Type Weekly newspaper
Format Tabloid
Owner(s) Owen Thomson & Mark Day
Founded 1902
Ceased publication 1995
Headquarters Melbourne, Australia
Circulation 400,000 (peak[1])

The Truth was a Melbourne tabloid newspaper established in 1902 as a subsidiary of Sydney's The Truth, established in 1890.[2]

In its early years its politics was very much left-leaning, and it painted itself as the voice of the working class. Before 1945 it had a style of journalism that was high pitched, sensational and melodramatic. The newspaper from its earliest days was based on scandal, particularly based on the records of the divorce courts, which were not subject to restrictions on reporting. In its later decades, it featured photographs of scantily clothed young women.

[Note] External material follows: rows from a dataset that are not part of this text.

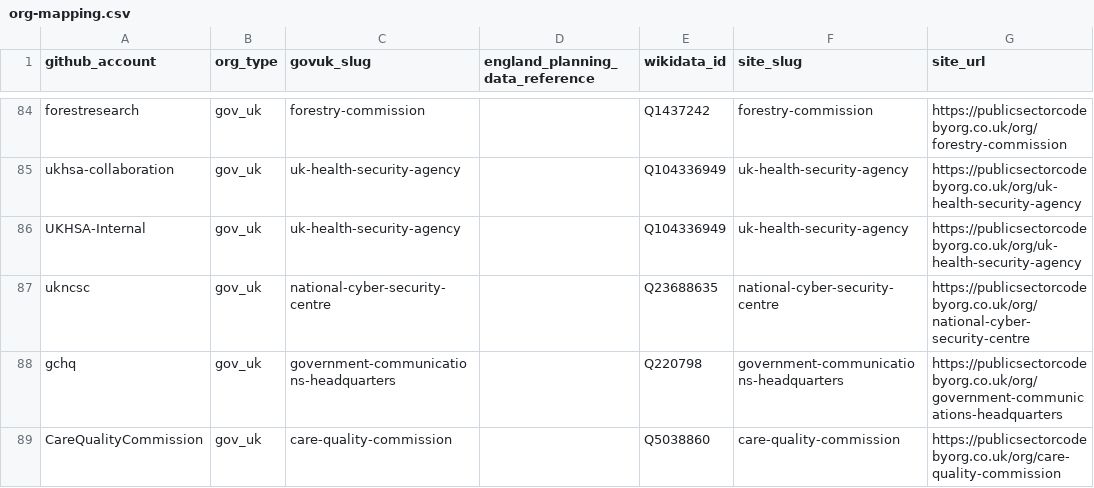
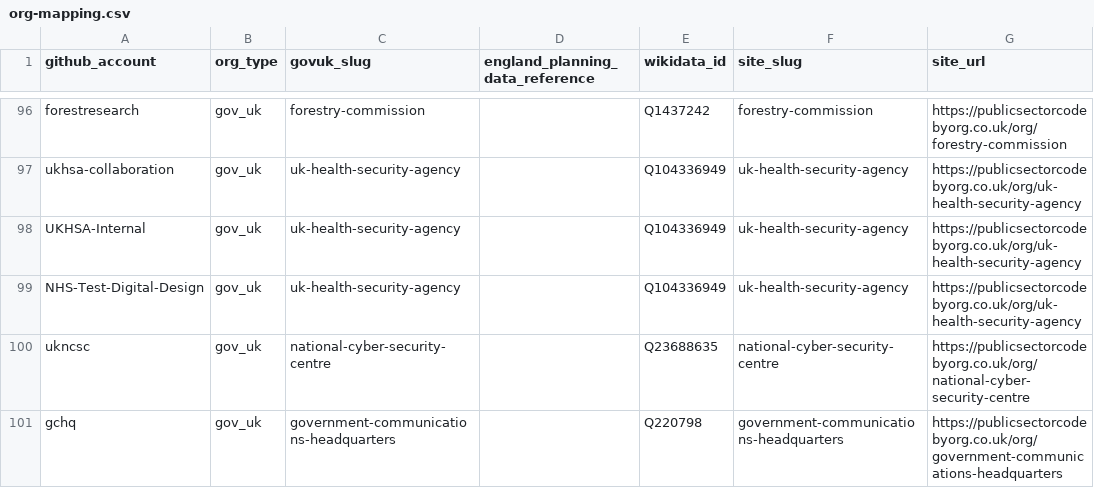
Before and after one commit to chrishylanduk/uk-public-sector-code-by-org, a CSV file: public/data/org-mapping.csv, drawn as a sheet; only a part is shown, gaps mark what is left out; the shorter side is filled out with more unchanged rows; the diff covers the shown part only.

```diff
--- a/public/data/org-mapping.csv
+++ b/public/data/org-mapping.csv
@@ -86,2 +98,3 @@ ukhsa-collaboration,gov_uk,uk-health-security-agency,,Q104336949,uk-health-secur
 UKHSA-Internal,gov_uk,uk-health-security-agency,,Q104336949,uk-health-security-agency,https://publicsectorcodebyorg.co.uk/org/uk-health-security-agency
+NHS-Test-Digital-Design,gov_uk,uk-health-security-agency,,Q104336949,uk-health-security-agency,https://publicsectorcodebyorg.co.uk/org/uk-health-security-agency
 ukncsc,gov_uk,national-cyber-security-centre,,Q23688635,national-cyber-security-centre,https://publicsectorcodebyorg.co.uk/org/national-cyber-security-centre
```
Also changed, not shown: 16 added rows elsewhere in this file, 1 other file.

At one time or other, many of Australia's respected journalists worked on the paper. In 1967, Richard L'Estrange broke the scandal surrounding the Melbourne-Voyager collision.

One of its most famous headlines was written to announce the death of Sir Billy Snedden, who was rumoured to have died of a heart attack while having sexual intercourse with a woman: "Snedden Died On The Job". Other of the important stories it broke included the abortion protection racket of the 1960s.

In December 1958, Ezra Norton and the other shareholders of its holding company, Truth and Sportsman Ltd, sold their shares to the Fairfax group, which sold it on to Rupert Murdoch's News Ltd.[3] The late Owen Thomson (believed to be the inspiration of Barry Humphries's Sir Les Patterson character) and Mark Day were the final owners of the paper before it folded. It is said that Dame Elisabeth Murdoch (Rupert's mother) took a dim view of the scandalsheet, which was later passed on to Thomson and Day.

In its final years, the newspaper was noted for its eclectic coverage, which combined big bare breasts on page 3 and tongue-in-cheek humour with hard-edged reporting, as well as the iconic racing liftout form guide, Truform. It was last published in 1995.